Everything in the entries below should be restated exactly, except for the pictures.

The records -
Start of Block
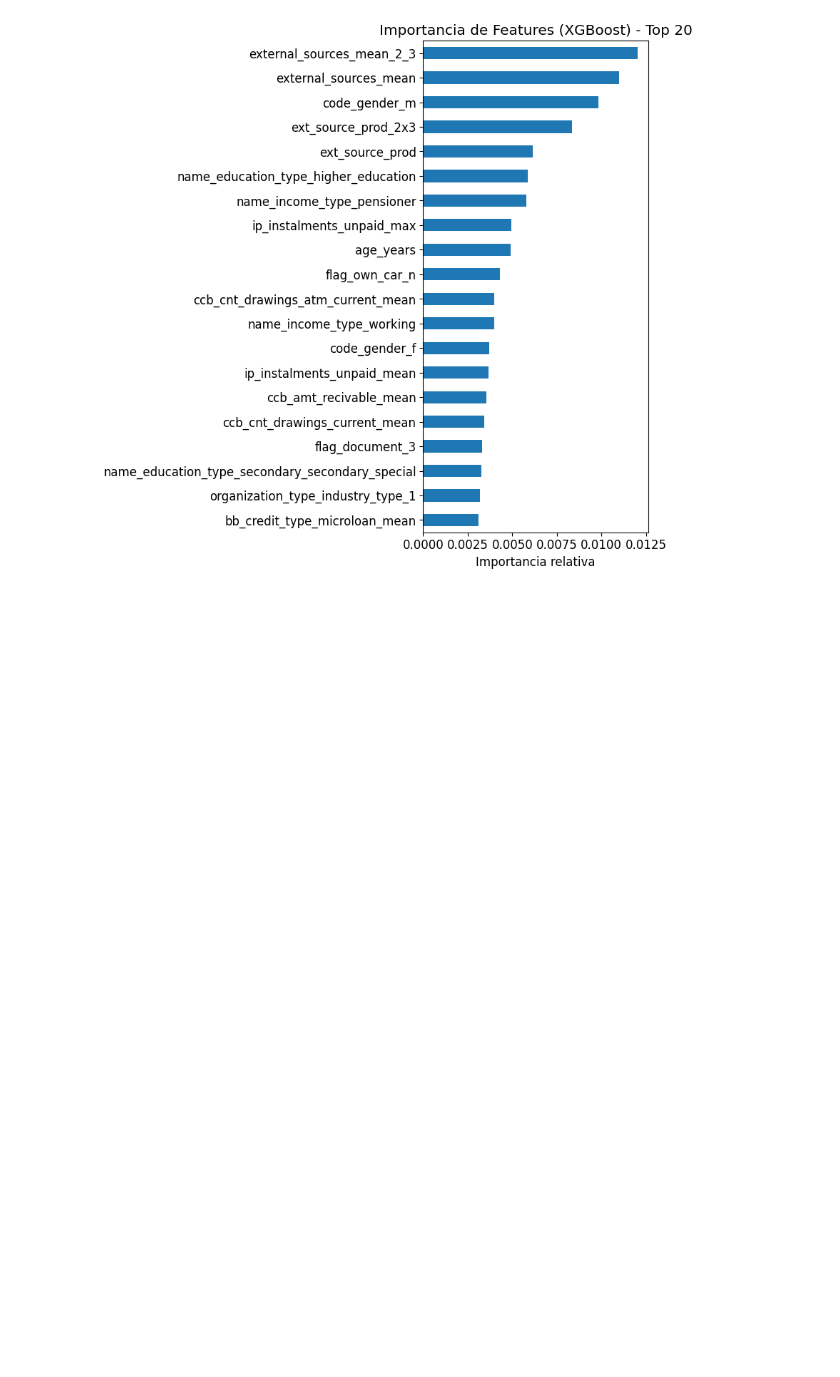
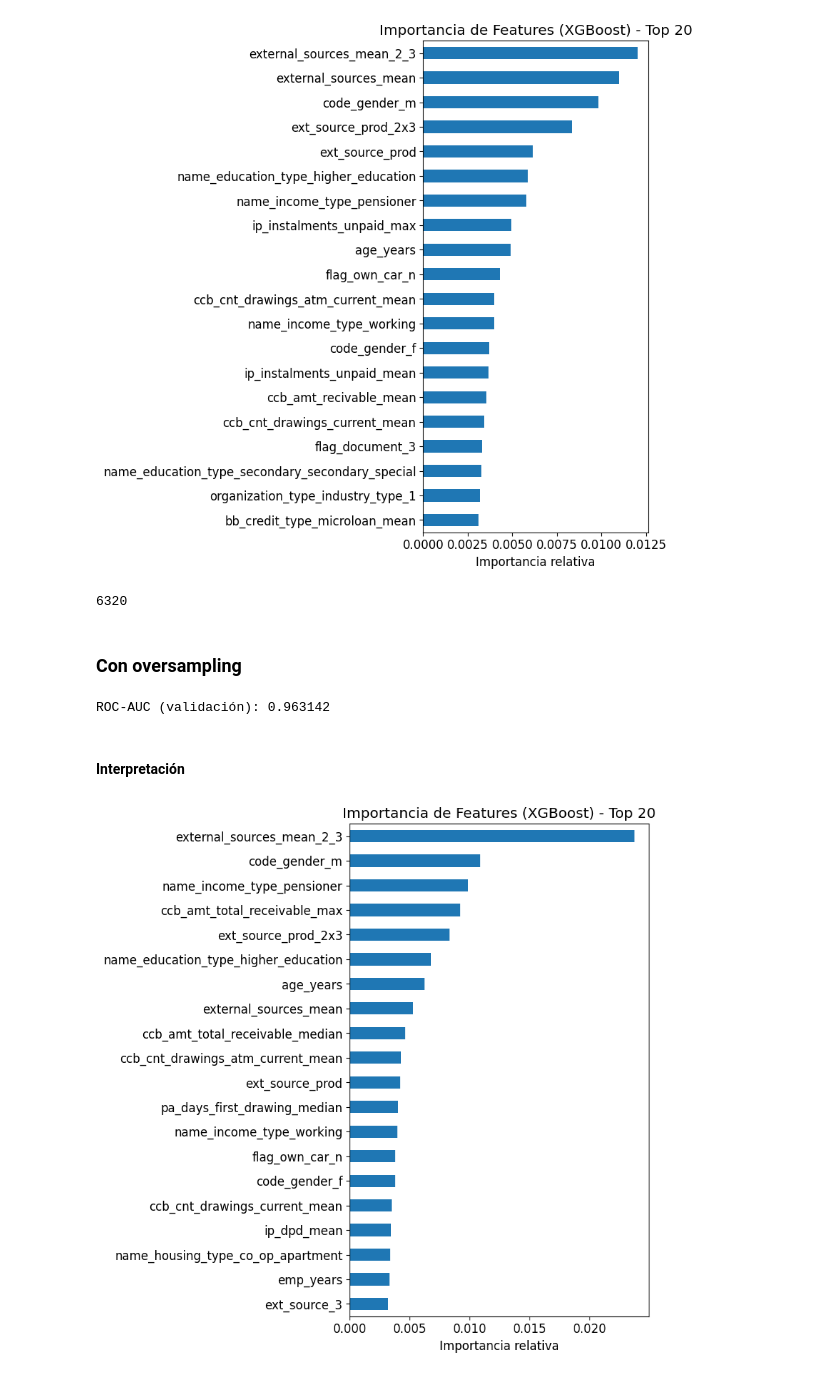
Before and after one commit to aguscanter97/TP-1-ML, a Jupyter notebook: 1.6.0. XGBoost.ipynb, the cells around one changed output. Drawn from its saved outputs; the diff is of its cells as text; code cells hidden in the pictures; blank space fills up the shorter version.

```diff
--- a/1.6.0. XGBoost.ipynb
+++ b/1.6.0. XGBoost.ipynb
@@ -65,3 +74,32 @@ ROC-AUC (validación): 0.775341
 imp = plot_feature_importance_xgb(xgb, xs, top_k=20)
 # %% [output]
 [figure]
+# %%
+gc.collect()
+# %% [output]
+6320
+# %% [markdown]
+### Con oversampling
+# %%
+# Cargar datos
+df_os = pd.read_parquet(os.path.join(PATH, 'prework_output_train_oversampled.parquet'))
+
+for col in df_os.select_dtypes("float64"):
+    df_os[col] = df_os[col].astype("float32")
+
+# Separar features y target
+y = df_os.pop('target')
+xs = df_os
+
+# Entrenar y evaluar
+xgb, auc, _ = fit_transform_xgb(xs, y)
+print(f"ROC-AUC (validación): {auc:.6f}")
+# %% [output]
+ROC-AUC (validación): 0.963142
+# %% [markdown]
+#### Interpretación
+# %%
+# Calcular y graficar importancias de features
+imp = plot_feature_importance_xgb(xgb, xs, top_k=20)
+# %% [output]
+[figure, added]
```
Also changed, not shown: parts of 5 cells of this notebook, 4 other files.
End of Block
Response to this exercise -
Before and after one commit to aguscanter97/TP-1-ML, a Jupyter notebook: 1.6.0. XGBoost.ipynb, the cells around one changed output. Drawn from its saved outputs; the diff is of its cells as text; code cells hidden in the pictures; blank space fills up the shorter version.

```diff
--- a/1.6.0. XGBoost.ipynb
+++ b/1.6.0. XGBoost.ipynb
@@ -65,3 +74,32 @@ ROC-AUC (validación): 0.775341
 imp = plot_feature_importance_xgb(xgb, xs, top_k=20)
 # %% [output]
 [figure]
+# %%
+gc.collect()
+# %% [output]
+6320
+# %% [markdown]
+### Con oversampling
+# %%
+# Cargar datos
+df_os = pd.read_parquet(os.path.join(PATH, 'prework_output_train_oversampled.parquet'))
+
+for col in df_os.select_dtypes("float64"):
+    df_os[col] = df_os[col].astype("float32")
+
+# Separar features y target
+y = df_os.pop('target')
+xs = df_os
+
+# Entrenar y evaluar
+xgb, auc, _ = fit_transform_xgb(xs, y)
+print(f"ROC-AUC (validación): {auc:.6f}")
+# %% [output]
+ROC-AUC (validación): 0.963142
+# %% [markdown]
+#### Interpretación
+# %%
+# Calcular y graficar importancias de features
+imp = plot_feature_importance_xgb(xgb, xs, top_k=20)
+# %% [output]
+[figure, added]
```
Also changed, not shown: parts of 5 cells of this notebook, 4 other files.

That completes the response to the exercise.